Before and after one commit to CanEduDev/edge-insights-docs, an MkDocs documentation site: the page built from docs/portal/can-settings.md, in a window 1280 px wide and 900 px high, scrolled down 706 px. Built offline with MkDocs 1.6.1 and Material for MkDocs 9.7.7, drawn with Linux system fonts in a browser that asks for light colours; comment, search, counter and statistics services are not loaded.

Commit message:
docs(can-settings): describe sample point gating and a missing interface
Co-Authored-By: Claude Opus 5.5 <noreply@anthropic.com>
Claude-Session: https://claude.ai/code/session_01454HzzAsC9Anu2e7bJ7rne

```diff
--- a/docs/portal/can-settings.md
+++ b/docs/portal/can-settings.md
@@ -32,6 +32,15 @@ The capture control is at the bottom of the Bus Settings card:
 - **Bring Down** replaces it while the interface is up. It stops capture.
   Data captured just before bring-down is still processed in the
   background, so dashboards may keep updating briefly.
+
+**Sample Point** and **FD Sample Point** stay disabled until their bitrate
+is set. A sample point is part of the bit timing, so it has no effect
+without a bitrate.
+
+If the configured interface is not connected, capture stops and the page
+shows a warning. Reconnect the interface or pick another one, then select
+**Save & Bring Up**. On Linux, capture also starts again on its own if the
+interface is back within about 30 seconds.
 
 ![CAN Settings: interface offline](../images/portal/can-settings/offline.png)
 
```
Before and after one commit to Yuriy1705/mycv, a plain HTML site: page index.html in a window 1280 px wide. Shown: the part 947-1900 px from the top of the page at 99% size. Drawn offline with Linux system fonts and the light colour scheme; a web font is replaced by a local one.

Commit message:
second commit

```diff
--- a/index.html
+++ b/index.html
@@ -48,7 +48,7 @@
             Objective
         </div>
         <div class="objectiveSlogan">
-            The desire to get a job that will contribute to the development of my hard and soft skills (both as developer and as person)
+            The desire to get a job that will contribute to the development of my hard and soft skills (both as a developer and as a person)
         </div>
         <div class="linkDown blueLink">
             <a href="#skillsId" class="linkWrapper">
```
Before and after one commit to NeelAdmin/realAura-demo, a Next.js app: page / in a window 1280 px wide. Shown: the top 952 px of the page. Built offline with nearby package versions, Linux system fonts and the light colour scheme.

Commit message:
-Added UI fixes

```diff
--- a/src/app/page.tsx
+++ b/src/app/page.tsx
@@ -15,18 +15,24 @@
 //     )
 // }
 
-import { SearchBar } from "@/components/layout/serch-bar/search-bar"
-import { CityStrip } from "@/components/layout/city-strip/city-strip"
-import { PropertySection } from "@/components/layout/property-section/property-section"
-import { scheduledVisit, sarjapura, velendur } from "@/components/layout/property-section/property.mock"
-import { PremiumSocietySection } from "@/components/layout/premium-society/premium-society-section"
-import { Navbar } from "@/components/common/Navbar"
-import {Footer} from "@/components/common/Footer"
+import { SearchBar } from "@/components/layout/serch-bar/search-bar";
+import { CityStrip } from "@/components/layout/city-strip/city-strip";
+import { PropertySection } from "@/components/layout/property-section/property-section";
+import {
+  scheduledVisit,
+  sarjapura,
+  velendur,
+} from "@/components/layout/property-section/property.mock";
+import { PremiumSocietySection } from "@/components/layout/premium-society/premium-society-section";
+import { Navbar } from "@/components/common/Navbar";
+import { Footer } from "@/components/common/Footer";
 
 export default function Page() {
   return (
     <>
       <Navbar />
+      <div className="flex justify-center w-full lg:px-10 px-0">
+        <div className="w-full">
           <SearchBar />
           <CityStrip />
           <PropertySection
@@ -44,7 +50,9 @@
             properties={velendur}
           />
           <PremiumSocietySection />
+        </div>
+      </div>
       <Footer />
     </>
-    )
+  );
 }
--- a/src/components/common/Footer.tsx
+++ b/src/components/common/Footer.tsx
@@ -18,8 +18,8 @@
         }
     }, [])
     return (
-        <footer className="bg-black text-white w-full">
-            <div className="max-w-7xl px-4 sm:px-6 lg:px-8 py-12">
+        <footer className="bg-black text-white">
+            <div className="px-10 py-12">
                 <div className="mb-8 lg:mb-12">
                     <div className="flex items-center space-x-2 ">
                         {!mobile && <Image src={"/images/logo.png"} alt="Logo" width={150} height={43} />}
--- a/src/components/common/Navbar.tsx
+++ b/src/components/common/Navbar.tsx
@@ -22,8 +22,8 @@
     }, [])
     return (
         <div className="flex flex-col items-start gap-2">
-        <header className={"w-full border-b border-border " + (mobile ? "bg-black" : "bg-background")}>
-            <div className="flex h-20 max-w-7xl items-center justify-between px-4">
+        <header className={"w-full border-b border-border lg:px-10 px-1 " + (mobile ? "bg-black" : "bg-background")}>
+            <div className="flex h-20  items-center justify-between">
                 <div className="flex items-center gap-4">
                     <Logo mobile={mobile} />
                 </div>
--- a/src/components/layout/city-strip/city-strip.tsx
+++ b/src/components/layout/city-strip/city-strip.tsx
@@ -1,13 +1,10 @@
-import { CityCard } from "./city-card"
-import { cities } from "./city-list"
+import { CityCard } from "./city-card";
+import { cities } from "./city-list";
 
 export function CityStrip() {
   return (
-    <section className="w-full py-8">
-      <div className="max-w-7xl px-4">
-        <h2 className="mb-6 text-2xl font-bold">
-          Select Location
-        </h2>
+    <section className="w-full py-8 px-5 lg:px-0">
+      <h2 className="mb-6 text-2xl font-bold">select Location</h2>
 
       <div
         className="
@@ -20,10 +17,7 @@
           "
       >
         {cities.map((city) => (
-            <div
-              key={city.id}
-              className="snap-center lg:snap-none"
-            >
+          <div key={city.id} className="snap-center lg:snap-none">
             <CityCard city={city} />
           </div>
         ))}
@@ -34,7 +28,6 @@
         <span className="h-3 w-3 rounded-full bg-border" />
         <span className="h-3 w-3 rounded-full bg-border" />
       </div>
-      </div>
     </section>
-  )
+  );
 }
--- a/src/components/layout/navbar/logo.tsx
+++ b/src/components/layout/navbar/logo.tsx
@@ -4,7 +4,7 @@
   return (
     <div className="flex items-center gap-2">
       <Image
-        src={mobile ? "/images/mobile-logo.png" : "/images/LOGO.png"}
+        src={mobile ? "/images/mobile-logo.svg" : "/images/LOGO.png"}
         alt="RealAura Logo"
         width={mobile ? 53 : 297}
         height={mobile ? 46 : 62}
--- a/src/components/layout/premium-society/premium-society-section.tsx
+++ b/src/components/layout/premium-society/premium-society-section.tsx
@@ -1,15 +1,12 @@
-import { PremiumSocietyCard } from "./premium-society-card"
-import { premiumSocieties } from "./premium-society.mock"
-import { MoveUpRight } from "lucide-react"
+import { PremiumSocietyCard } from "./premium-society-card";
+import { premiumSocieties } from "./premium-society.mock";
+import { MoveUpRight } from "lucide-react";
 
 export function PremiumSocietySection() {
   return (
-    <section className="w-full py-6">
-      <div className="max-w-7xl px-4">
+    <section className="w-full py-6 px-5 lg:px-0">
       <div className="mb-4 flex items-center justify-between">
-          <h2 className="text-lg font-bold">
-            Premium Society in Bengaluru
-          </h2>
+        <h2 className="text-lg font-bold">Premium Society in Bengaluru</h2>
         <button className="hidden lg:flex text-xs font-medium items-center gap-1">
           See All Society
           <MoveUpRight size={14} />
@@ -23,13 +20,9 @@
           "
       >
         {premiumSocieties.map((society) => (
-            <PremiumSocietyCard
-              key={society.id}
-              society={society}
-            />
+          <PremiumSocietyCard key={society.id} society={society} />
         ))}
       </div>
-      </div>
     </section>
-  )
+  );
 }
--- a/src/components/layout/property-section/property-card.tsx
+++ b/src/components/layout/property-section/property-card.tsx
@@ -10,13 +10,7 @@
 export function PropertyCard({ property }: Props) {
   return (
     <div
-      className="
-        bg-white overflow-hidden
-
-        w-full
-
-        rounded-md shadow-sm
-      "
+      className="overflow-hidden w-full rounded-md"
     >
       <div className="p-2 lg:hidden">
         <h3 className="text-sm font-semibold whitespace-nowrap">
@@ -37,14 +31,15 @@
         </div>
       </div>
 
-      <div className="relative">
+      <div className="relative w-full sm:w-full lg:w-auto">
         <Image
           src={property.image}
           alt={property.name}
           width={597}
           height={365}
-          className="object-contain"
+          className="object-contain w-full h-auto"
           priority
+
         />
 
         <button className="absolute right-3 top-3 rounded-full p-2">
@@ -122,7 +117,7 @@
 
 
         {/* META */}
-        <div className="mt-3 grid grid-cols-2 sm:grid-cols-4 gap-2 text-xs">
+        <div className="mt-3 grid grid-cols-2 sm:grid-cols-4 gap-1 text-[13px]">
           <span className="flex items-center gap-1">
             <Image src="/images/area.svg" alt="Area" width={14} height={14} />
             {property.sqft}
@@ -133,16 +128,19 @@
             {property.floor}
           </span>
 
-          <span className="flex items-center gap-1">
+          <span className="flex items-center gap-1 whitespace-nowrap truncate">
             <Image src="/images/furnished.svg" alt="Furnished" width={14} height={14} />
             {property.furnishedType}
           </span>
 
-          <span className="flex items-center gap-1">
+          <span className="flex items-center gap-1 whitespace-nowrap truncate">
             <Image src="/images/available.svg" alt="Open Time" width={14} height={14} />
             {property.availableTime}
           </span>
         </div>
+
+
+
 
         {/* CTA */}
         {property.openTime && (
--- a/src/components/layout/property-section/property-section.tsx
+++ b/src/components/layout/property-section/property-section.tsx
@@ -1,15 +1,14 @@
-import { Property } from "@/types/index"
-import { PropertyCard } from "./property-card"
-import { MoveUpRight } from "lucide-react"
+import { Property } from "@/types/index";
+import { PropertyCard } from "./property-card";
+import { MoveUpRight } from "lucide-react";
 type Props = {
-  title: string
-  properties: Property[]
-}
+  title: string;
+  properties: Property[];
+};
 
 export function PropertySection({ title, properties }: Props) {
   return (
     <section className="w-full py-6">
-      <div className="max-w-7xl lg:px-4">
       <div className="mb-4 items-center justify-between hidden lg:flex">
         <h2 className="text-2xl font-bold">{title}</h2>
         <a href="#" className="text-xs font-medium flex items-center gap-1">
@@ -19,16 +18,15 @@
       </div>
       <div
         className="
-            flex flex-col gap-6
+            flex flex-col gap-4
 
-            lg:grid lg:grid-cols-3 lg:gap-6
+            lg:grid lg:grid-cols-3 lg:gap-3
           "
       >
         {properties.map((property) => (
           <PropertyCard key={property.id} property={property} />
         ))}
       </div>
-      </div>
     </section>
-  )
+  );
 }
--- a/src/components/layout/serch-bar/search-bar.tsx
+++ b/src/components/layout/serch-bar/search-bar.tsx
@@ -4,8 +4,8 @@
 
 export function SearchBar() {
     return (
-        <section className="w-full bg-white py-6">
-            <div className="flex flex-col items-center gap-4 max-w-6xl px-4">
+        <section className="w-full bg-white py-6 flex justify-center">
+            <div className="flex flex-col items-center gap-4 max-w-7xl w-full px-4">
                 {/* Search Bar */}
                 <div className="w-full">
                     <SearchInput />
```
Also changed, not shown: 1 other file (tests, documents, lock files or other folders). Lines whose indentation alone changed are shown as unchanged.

• • • • •

— Brief —
Work out how many lines of the data include the word "hard". Then write only that number.

— Exercise result —
2